Favreau, 53, who also played the character of Happy Hogan in six different Marvel films, explained that directors like Martin Scorsese and Francis Ford Coppola have earned the right to criticize the movies.
"These two guys are my heroes, and they have earned the right to express their opinions,” Favreau told CNBC. “I wouldn't be doing what I'm doing if they didn’t carve the way. They served as a source of inspiration, you can go all the way back to 'Swingers"... They can express whatever opinion they like.”
Earlier this month, Scorsese, 76, compared Marvel movies to theme parks, and said they're "not cinema."
Coppola, 80, agreed with him, calling the movies "despicable."
“When Martin Scorsese says that the Marvel pictures are not cinema, he’s right, because we expect to learn something from cinema, we expect to gain something, some enlightenment, some knowledge, some inspiration,” Coppola said at a recent award ceremony. “I don’t know that anyone gets anything out of seeing the same move over and over again. Martin was kind when he said it’s not cinema. He didn’t say it’s despicable, which I just say it is.”
"They're made as commodities like hamburgers, and it's not about communicating, and it's not about sharing our imagination," said Loach, 83. "It's about making a commodity which will make a profit for a big corporation – they're a cynical exercise. They're a market exercise, and it has nothing to do with the art of cinema."
James Gunn, director of "Guardians of the Galaxy" and its sequel, fired back on Twitter, saying that he remembers being upset when people slammed Scorsese's "The Last Temptation of Christ," and is "saddened by how (Scorsese's) now judging my films in the same way."
Similarly, on his Instagram, Gunn, 53, shared a message saying: "Many of our grandfathers thought all gangster movies were the same, often calling them “despicable." Some of our great grandfathers thought the same of westerns, and believed the films of John Ford, Sam Peckinpah, and Sergio Leone were all exactly the same."

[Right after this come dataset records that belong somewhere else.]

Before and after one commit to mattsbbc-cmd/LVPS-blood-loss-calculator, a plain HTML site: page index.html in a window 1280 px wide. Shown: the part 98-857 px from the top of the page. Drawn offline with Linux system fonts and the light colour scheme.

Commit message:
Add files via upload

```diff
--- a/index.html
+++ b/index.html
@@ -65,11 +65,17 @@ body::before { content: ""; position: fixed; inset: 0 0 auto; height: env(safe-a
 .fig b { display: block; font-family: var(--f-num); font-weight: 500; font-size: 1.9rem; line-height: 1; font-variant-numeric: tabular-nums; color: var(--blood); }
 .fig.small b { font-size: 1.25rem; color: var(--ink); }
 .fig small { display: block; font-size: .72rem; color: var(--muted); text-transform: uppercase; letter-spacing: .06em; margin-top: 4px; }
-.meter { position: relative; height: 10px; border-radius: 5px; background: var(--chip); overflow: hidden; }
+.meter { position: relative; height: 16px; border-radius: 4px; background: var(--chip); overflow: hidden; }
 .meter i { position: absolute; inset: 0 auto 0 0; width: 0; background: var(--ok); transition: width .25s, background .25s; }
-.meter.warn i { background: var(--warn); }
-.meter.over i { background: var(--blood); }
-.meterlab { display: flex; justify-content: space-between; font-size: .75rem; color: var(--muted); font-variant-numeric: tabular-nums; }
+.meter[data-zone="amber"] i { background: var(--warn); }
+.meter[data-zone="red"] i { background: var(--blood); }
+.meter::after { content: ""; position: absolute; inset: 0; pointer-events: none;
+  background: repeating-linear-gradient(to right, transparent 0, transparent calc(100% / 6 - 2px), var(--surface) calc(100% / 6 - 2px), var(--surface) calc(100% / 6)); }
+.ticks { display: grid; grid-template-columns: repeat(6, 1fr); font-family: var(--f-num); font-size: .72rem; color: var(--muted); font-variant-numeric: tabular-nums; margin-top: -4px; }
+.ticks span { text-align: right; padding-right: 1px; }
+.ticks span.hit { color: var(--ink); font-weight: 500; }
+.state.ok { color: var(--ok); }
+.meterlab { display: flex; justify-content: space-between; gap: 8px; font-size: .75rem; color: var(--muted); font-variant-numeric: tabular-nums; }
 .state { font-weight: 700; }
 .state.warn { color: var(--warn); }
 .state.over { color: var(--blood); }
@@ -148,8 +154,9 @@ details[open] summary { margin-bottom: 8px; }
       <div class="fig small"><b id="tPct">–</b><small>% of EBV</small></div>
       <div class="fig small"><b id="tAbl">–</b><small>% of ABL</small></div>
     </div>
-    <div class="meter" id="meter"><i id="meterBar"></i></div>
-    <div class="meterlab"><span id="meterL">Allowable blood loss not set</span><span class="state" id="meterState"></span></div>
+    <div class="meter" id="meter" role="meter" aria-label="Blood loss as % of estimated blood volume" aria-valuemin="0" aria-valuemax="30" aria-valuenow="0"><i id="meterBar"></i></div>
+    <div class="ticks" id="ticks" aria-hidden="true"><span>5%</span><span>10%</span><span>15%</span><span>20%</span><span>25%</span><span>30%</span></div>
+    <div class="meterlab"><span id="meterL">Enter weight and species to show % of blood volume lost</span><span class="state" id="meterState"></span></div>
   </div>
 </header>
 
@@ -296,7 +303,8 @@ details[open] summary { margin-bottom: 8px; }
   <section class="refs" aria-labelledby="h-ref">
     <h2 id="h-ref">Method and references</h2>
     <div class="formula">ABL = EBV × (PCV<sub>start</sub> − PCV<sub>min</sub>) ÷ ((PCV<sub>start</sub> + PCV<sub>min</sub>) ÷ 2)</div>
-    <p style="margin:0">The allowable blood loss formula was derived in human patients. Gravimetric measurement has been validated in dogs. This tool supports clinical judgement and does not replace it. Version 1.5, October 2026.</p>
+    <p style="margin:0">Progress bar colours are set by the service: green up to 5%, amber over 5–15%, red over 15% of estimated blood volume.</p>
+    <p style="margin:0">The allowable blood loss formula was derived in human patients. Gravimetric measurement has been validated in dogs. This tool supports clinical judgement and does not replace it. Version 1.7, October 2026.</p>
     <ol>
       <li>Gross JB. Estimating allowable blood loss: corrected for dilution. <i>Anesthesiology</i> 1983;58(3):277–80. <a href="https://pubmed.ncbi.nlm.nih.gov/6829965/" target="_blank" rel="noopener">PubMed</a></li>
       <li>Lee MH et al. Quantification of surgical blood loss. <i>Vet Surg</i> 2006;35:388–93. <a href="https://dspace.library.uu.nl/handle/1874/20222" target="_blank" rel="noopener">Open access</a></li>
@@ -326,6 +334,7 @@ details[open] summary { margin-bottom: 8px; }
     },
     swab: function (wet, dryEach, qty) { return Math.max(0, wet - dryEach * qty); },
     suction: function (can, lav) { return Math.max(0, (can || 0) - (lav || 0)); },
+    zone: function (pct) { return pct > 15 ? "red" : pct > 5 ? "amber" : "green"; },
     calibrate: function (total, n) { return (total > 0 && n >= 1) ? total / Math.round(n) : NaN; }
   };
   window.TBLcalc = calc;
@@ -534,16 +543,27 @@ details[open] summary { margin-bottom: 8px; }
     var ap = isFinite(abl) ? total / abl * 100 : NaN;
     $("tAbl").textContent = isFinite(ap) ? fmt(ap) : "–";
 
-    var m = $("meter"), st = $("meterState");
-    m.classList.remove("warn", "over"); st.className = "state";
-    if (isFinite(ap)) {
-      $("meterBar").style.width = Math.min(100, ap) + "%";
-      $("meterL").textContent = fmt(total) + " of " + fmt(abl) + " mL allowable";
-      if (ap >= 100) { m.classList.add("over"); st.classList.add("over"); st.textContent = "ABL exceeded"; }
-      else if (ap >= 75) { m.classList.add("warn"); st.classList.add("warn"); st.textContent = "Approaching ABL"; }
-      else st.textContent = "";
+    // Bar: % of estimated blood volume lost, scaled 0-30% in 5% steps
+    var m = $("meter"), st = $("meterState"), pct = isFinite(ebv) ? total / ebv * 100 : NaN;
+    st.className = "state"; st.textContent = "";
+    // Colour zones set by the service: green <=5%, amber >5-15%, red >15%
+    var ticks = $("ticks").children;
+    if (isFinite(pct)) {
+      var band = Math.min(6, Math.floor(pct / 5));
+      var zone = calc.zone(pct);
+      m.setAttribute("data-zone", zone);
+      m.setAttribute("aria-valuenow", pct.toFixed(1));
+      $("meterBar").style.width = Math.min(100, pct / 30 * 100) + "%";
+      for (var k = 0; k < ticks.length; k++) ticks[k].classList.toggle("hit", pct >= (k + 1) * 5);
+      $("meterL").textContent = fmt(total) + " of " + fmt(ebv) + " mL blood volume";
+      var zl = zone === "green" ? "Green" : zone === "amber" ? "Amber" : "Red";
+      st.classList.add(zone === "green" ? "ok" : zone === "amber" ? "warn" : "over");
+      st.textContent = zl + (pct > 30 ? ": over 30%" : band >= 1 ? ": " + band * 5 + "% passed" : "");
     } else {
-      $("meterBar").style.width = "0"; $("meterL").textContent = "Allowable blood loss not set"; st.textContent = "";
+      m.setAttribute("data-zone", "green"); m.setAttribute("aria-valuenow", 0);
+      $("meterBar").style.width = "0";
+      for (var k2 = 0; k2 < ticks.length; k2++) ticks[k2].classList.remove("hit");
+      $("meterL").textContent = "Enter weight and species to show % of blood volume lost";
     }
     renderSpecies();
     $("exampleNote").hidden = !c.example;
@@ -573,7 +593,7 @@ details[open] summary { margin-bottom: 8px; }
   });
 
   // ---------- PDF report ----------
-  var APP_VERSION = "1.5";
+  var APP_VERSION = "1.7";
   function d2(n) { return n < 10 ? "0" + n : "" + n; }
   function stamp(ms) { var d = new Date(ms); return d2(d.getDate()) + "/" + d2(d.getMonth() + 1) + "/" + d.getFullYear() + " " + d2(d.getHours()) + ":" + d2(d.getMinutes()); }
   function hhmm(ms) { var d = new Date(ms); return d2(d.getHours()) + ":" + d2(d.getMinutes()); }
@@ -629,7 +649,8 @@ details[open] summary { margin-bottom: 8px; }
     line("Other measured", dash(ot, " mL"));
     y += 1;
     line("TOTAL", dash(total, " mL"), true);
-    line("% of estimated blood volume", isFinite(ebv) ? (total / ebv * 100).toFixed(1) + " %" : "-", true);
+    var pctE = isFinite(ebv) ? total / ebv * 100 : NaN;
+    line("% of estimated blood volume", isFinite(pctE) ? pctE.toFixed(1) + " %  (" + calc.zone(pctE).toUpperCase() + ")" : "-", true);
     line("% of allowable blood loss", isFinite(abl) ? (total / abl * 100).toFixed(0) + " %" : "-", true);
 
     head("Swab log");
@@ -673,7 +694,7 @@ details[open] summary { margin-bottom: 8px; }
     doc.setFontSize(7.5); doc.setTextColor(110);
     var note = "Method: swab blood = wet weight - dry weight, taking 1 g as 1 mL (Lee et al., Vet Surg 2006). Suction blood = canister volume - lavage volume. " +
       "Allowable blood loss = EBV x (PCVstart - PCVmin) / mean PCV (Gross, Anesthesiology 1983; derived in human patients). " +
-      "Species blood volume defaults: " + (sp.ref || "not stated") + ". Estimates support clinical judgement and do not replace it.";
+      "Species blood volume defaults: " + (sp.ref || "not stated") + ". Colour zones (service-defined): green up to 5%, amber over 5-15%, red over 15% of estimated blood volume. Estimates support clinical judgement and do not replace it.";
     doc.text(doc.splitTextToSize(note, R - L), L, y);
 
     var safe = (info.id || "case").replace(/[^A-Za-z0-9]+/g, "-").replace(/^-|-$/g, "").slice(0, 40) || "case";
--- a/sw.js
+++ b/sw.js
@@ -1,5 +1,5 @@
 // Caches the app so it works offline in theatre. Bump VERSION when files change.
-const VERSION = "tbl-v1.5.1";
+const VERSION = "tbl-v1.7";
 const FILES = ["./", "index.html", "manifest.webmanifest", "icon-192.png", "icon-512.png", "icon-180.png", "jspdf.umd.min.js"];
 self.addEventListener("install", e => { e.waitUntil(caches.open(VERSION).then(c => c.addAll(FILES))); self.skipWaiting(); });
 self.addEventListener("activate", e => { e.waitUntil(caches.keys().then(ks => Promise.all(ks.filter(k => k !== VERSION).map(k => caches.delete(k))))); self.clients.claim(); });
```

"...not everyone will be able to appreciate them, even some geniuses. And that's okay," added Gunn.
Downey, 54, who famously played Tony Stark in the Marvel Cinematic Universe, also spoke about Scorsese's comments in an interview with Howard Stern, expressing thoughts similar to Favreau's.
"I appreciate his opinion because I think it’s like anything — we need all of the different perspectives, so we can come to center and move on,” Downey Jr. said, prompting Stern to ask if he was insulted by the dig.
When asked whether Scorsese's comments insulted him, Downey responded: “It would be like saying Howard Stern isn’t radio... It makes no sense to say it.”
Jackson, 70, another staple of the franchise also fired back.
"I mean, that’s like saying Bugs Bunny ain’t funny. Films are films. Everybody doesn’t like his stuff, either,” Jackson told Variety. “Everybody’s got an opinion, so I mean it’s okay. Ain’t going to stop nobody from making movies.”
Portman, 38, who was once a very vocal critic of the franchise, is set to return for "Thor: Love and Thunder," and said to The Hollywood Reporter: "I think there's room for all types of cinema. There's not one way to make art."
In a press junket, Stan, 37, refuted Coppola's claims.
"People have been going up to me like, 'Thank you so much for this character,' 'This movie helped me out so much,' 'This movie inspired me. Now I feel better. Now I feel less alone,' so how can you say these movies are not helping people?"
The next Marvel film slated for release is "Black Widow," which will hit theaters in May of 2020.